» Brief
Which of the lines below holds the string "sobre"? Copy every line that does.

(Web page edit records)
------------------------
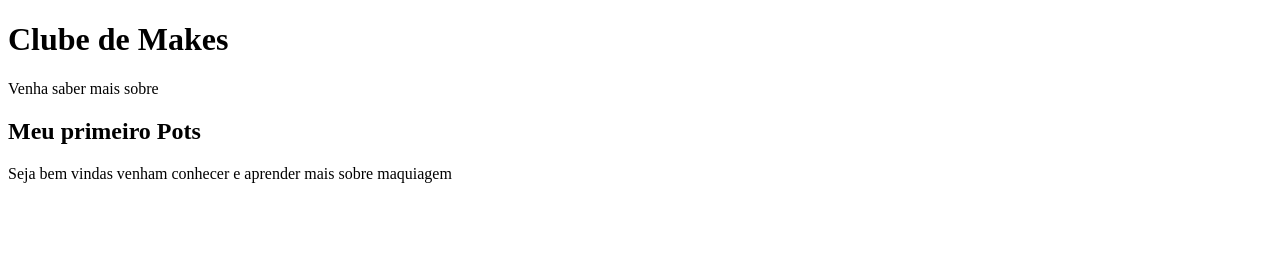
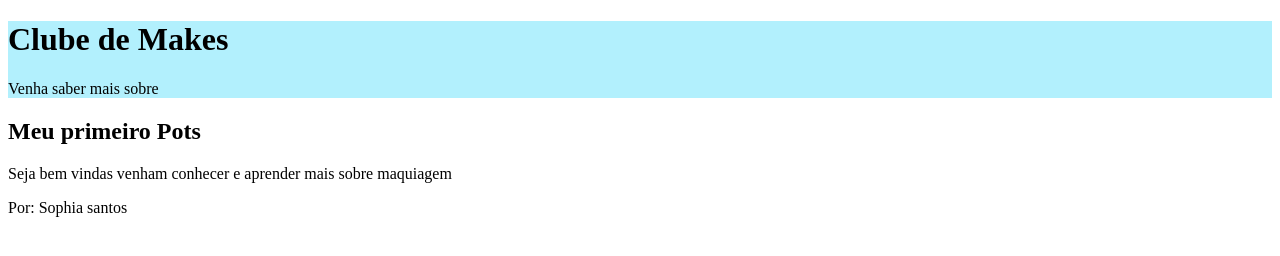
Before and after one commit to sophiavitoriasantos-create/Site-1ADM-2-trimestre, a plain HTML site: page intex.html in a window 1280 px wide. Drawn offline with Linux system fonts and the light colour scheme.

Commit message:
iniciamos o style

```diff
--- a/intex.html
+++ b/intex.html
@@ -4,12 +4,27 @@
     <meta charset="UTF-8">
     <meta name="viewport" content="width=device-width, initial-scale=1.0">
     <title>Meu blog</title>
+<style>
+    header{
+        background-color: rgb(178, 240, 253);
+        color: black;
+    }
+
+</style>
+
 </head>
 <body>
-    <h1>Clube de Makes</h1>
-    <p>Venha saber mais sobre </p>
-    <h2>Meu primeiro Pots</h2>
-    <p>Seja bem vindas venham conhecer e aprender mais sobre maquiagem</p>
+    <header>
+        <h1>Clube de Makes</h1>
+        <p>Venha saber mais sobre </p>
+    </header>
+
+    <main>
+        <h2>Meu primeiro Pots</h2>
+        <p>Seja bem vindas venham conhecer e aprender mais sobre maquiagem</p>
+        <p>Por: Sophia santos</p>
+    </main>
+
 
 
 </body>
```
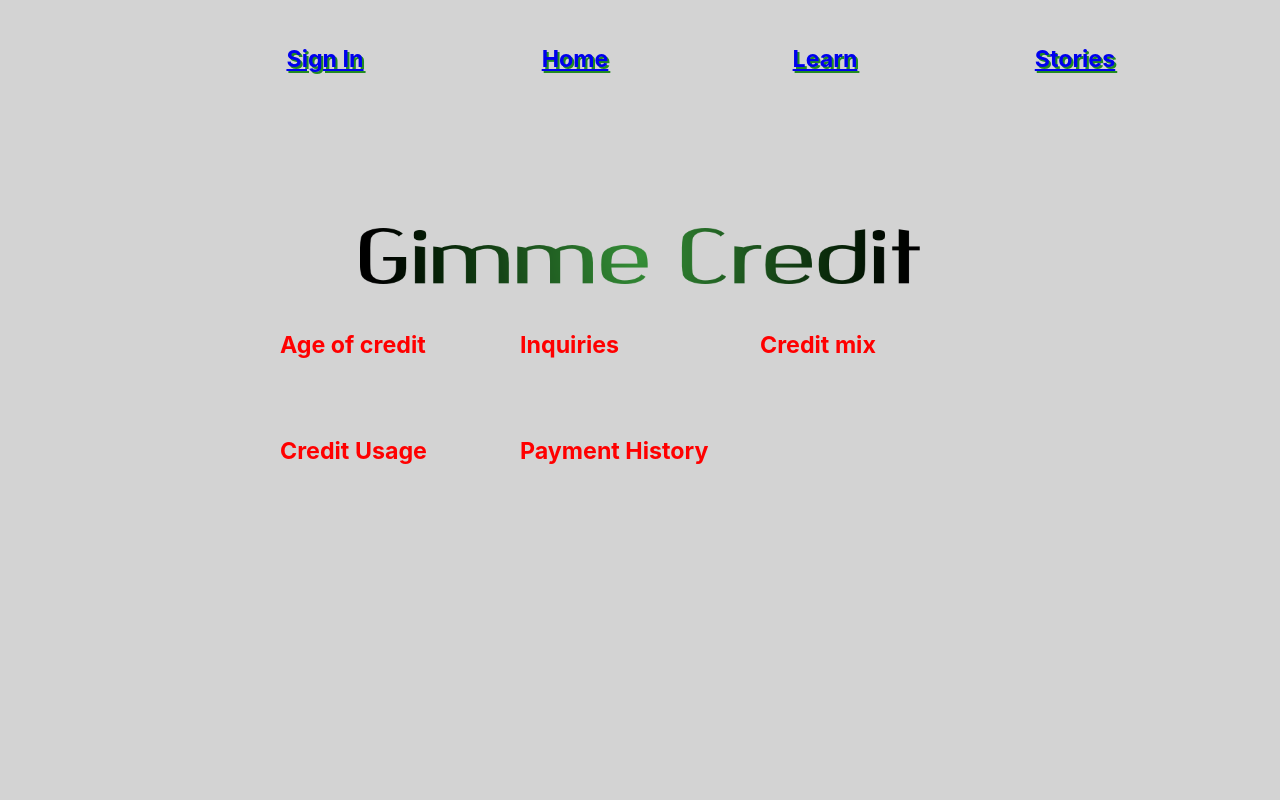
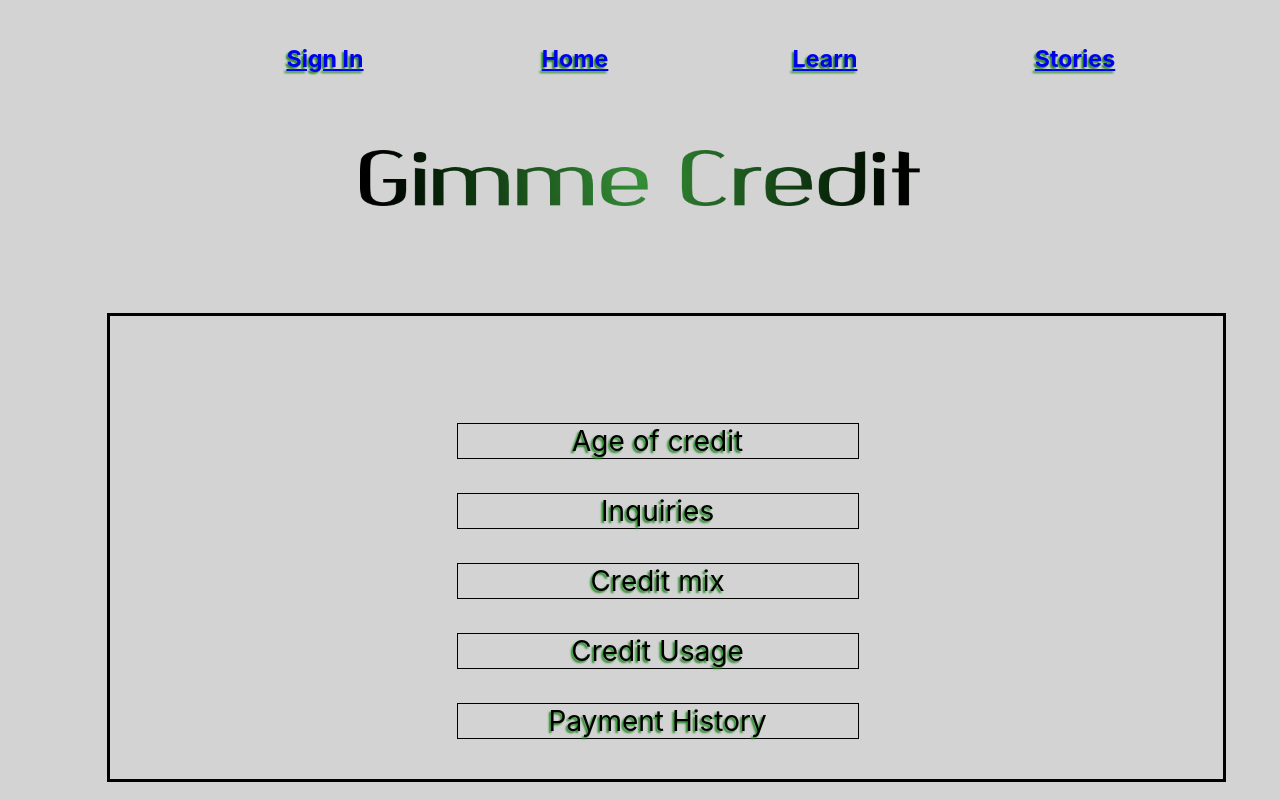
Before and after one commit to Mumrawsingh/gimme-credit-app, a React (Create React App) app in the folder client/: page /learn in a window 1280 px wide. Built offline with nearby package versions, Linux system fonts and the light colour scheme.

Commit message:
css update

```diff
--- a/client/src/App.css
+++ b/client/src/App.css
@@ -43,10 +43,18 @@
 /* ################################################## */
 
 /* This is the CSS used for : Logo on Login page */
+
+.logo-container{
+
+  margin: 100px;
+}
+
 .App-logo {
+  margin-top: 100px;
+  top: 200px;
   height: 7vmin;
   width: 70vmin;
-  /* padding-right: 850px; */
+
   pointer-events: none;
 
 }
@@ -140,7 +148,7 @@ body, html, #root, .app, .container {
   float:left;
   padding:5px;
   width: 30vmin;
-  text-shadow: 2px 2px forestgreen;
+  text-shadow: -2px 2px 2px forestgreen;
 
 }
 
@@ -163,23 +171,91 @@ body, html, #root, .app, .container {
 /* ################################################## */
 
 
-
 /* Learn.js */
 
-.learn-nav {
+.learn{
 
-  color: red;
+  width: 900px;
+  height: 250px;
+  padding: 10%;
+  margin-right: 20vmin;
+  border:3px solid black;
+  text-align: center;
 
 }
 
-.learn-nav-link {
+.learn:hover {
+  box-shadow: -1px -1px 10px 10px forestgreen;
+}
 
-float: left;
-width: 30vmin;
-text-align:justify;
+.learnlink1 {
+
+  width: 50vmin;
+  margin-left: 30vmin;
+  color: black;
+  border: 1px solid black;
+  text-shadow: -2px 2px 2px forestgreen;
 
 }
 
-/* Learn.js */
+.learnlink1:hover {
+  box-shadow: -1px -1px 10px 10px forestgreen;
+}
+
+.learnlink2 {
+
+  width: 50vmin;
+  margin-left: 30vmin;
+  border: 1px solid black;
+  color: black;
+  text-shadow: -2px 2px 2px forestgreen;
+
+}
+
+.learnlink2:hover {
+  box-shadow: -1px -1px 10px 10px forestgreen;
+}
+
+.learnlink3 {
+
+  width: 50vmin;
+  margin-left: 30vmin;
+  border: 1px solid black;
+  color: black;
+  text-shadow: -2px 2px 2px forestgreen;
+
+}
+
+.learnlink3:hover {
+  box-shadow: -1px -1px 10px 10px forestgreen;
+}
+
+.learnlink4 {
+
+  width: 50vmin;
+  margin-left: 30vmin;
+  border: 1px solid black;
+  color: black;
+  text-shadow: -2px 2px 2px forestgreen;
+
+}
+
+.learnlink4:hover {
+  box-shadow: -1px -1px 10px 10px forestgreen;
+}
+
+.learnlink5 {
+
+  width: 50vmin;
+  margin-left: 30vmin;
+  border: 1px solid black;
+  color: black;
+  text-shadow: -2px 2px 2px forestgreen;
+
+}
+
+.learnlink5:hover {
+  box-shadow: -1px -1px 10px 10px forestgreen;
+}
 
 /* ################################################## */
--- a/client/src/App.js
+++ b/client/src/App.js
@@ -10,7 +10,7 @@ function App() {
     <div className="app">
         <div className='container'>
 
-          <div>
+          <div className='logo-container'>
             <header className="App-header">
               <img src={logo} className="App-logo" alt="logo" />
             </header>
--- a/client/src/components/education/Learn.js
+++ b/client/src/components/education/Learn.js
@@ -8,14 +8,23 @@ function Learn() {
 
             <nav className='learn-nav'>
 
-                <h5 className='learn-nav-link'>Age of credit</h5>
-                <h5 className='learn-nav-link'>Inquiries</h5>
-                <h5 className='learn-nav-link'>Credit mix</h5>
+                <div className='learnlink1'>Age of credit</div>
 
                 <br></br>
 
-                <h5 className='learn-nav-link'>Credit Usage</h5>
-                <h5 className='learn-nav-link'>Payment History</h5>
+                <div className='learnlink2'>Inquiries</div>
+
+                <br></br>
+
+                <div className='learnlink3'>Credit mix</div>
+
+                <br></br>
+
+                <div className='learnlink4'>Credit Usage</div>
+
+                <br></br>
+
+                <div className='learnlink5'>Payment History</div>
 
             </nav>
 
```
------------------------
» Answer for the task
-    <p>Venha saber mais sobre </p>
-    <p>Seja bem vindas venham conhecer e aprender mais sobre maquiagem</p>
+        <p>Venha saber mais sobre </p>
+        <p>Seja bem vindas venham conhecer e aprender mais sobre maquiagem</p>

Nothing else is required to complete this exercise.